26 March 2020 Congratulations to New ICFO PhD graduate

Online thesis defense by Nicola Di Palo

Dr. Nicola Di Palo graduated with a thesis entitled “Ultrafast Carrier and Structural Dynamics in Graphite Detected via Attosecond Soft X-ray Absorption Spectroscopy” We congratulate Dr. Nicola Di Palo, the first ICFOnians to defend his thesis remotely during this difficult period of social distancing to contain the Coronavirus pandemic.

Dr. Di Paolo received his Masters degree in Condensed Matter Physics at the La Sapienza-Roma University before joining the Attoscience and Ultrafast Optics research group led by ICREA Prof. Dr. Jens Biegert where he applied time-resolved X-ray absorption fine-structure (XAFS) spectroscopy using attosecond SXR pulses to study the carrier and structural dynamics in graphite. Dr. Di Palo’s thesis, entitled “Ultrafast Carrier and Structural Dynamics in Graphite Detected via Attosecond Soft X-ray Absorption Spectroscopy’”, was supervised by Prof. Dr. Jens Biegert.

Understanding most of the physical and chemical phenomena determining the world around us requires the possibility to interrogate their main characters on their natural scale in space and time. The insulating or conductive behavior of matter, its magnetic properties or the nature of chemical bonds are strongly dependent on the nuclear and electronic structure of the atoms, molecules or solids considered. Hence, tools are needed to probe electrons and nuclei directly at the atomic scale with a temporal resolution allowing the observation of electron dynamics (on the attosecond-to-femtosecond timescale) and structural dynamics (on the femtosecond-to-picosecond timescale) in real time.
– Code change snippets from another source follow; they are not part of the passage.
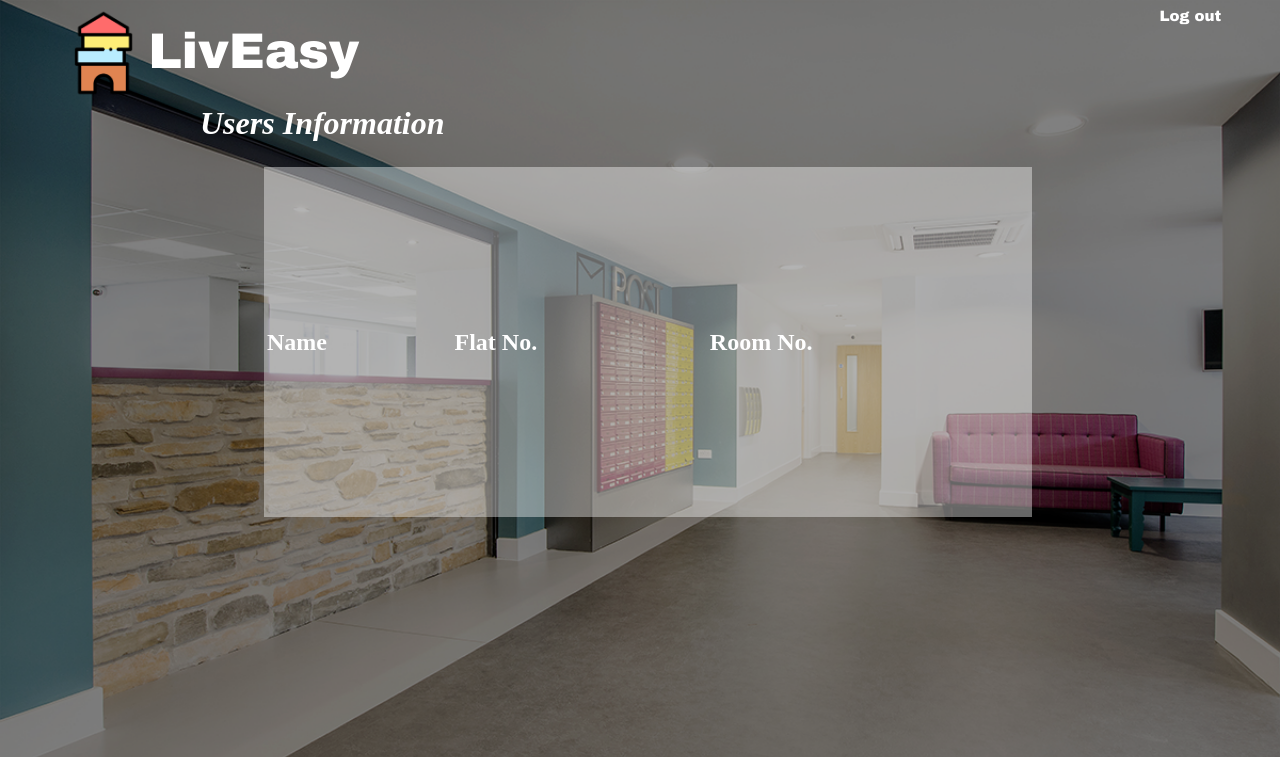
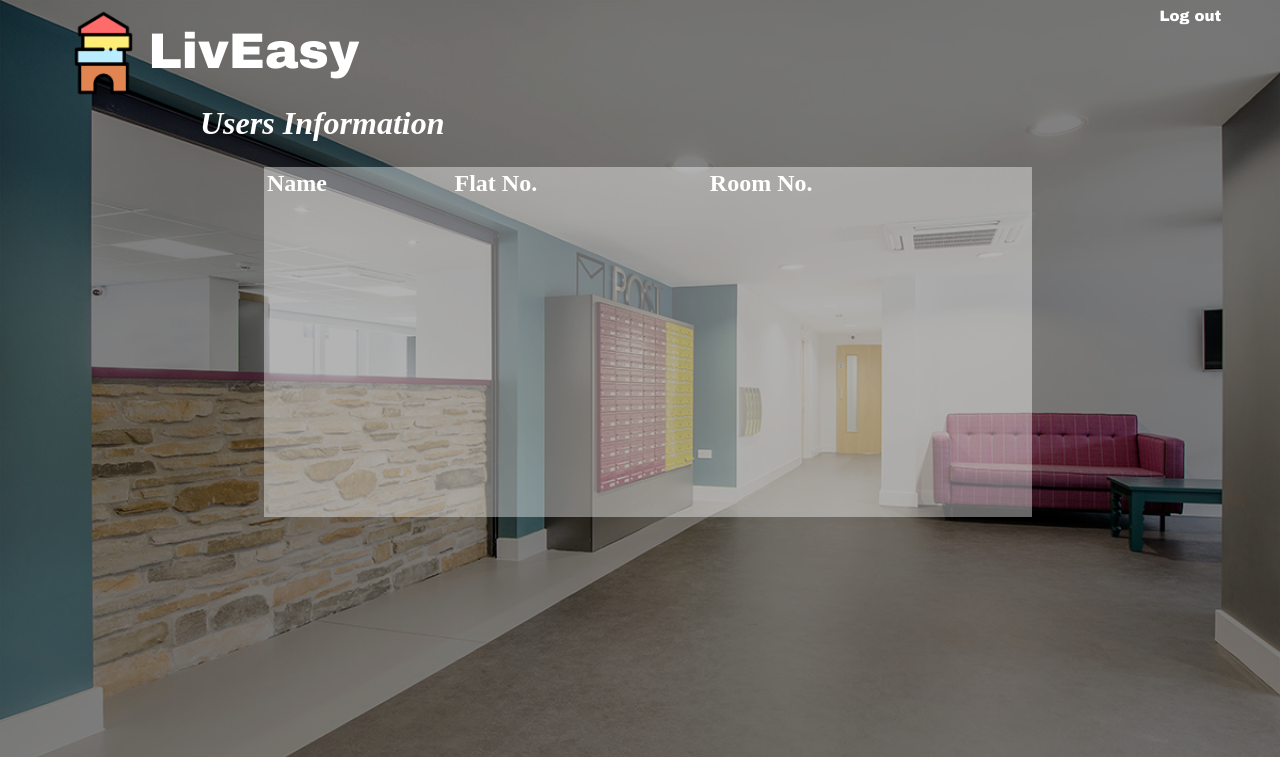
Before and after one commit to S1lhouette/LivEasy, a PHP site: page /html/userInfoTable.php in a window 1280 px wide. Shown: the top 757 px of the page. Run offline with PHP 8.4, Linux system fonts and the light colour scheme; data that the repository does not hold is empty.

Commit message:
adjust form of userInfoTable.php and .css

```diff
--- a/css/userInfoTable.css
+++ b/css/userInfoTable.css
@@ -84,9 +84,14 @@ html{
     font-family: "Arial Bold";
     font-size: medium;
     font-weight: bolder;
-    height: 100%;
+    height: 200%;
     width: 100%;
 }
+.tds{
+    padding-top: 0;
+    padding-bottom: 0;
+}
+
 .deleteBtn{
     background-color: black;
     color: white;
@@ -108,6 +113,7 @@ html{
 }
 
 .tableTitle{
+
     color: white;
     font-size: x-large;
     font-family: "Arial Bold";
--- a/html/userInfoTable.php
+++ b/html/userInfoTable.php
@@ -56,7 +56,7 @@ if(isset($_POST['activate'])){
     Users Information
 </div>
     <div id="tableDIV" style="overflow: scroll;overflow-x: hidden">
-
+        <div>
             <table border="0" id="myEventsTable">
               <tr class="tableTitle">
                 <td>Name</td>
@@ -91,6 +91,7 @@ if(isset($_POST['activate'])){
               }
               ?>
             </table>
+           </div>
     </div>
 </body>
 </html>
```
Also changed, not shown: 2 other files.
Attosecond science offers unique opportunities to investigate electronic and structural dynamics at the heart of important processes in atomic, molecular and solid-state physics. The generation of attosecond bursts of light, in the form of train of pulses or of isolated pulses, has been achieved on table-top sources by exploiting the high-order harmonic generation (HHG) process. The photons constituting the attosecond emission have energies that range from the extreme ultra-violet (XUV) up to the soft X-ray (SXR) region of the spectrum, allowing to interrogate the electronic structure of the probed material directly at the level of the inner electronic shells. Because of this property of accessing the characteristic electronic structure of the elements constituting the target, XUV and, especially, SXR spectroscopy are considered element-specific techniques. Attosecond pulses have already proven to be able to observe ultrafast phenomena in atoms, molecules or solids previously inaccessible.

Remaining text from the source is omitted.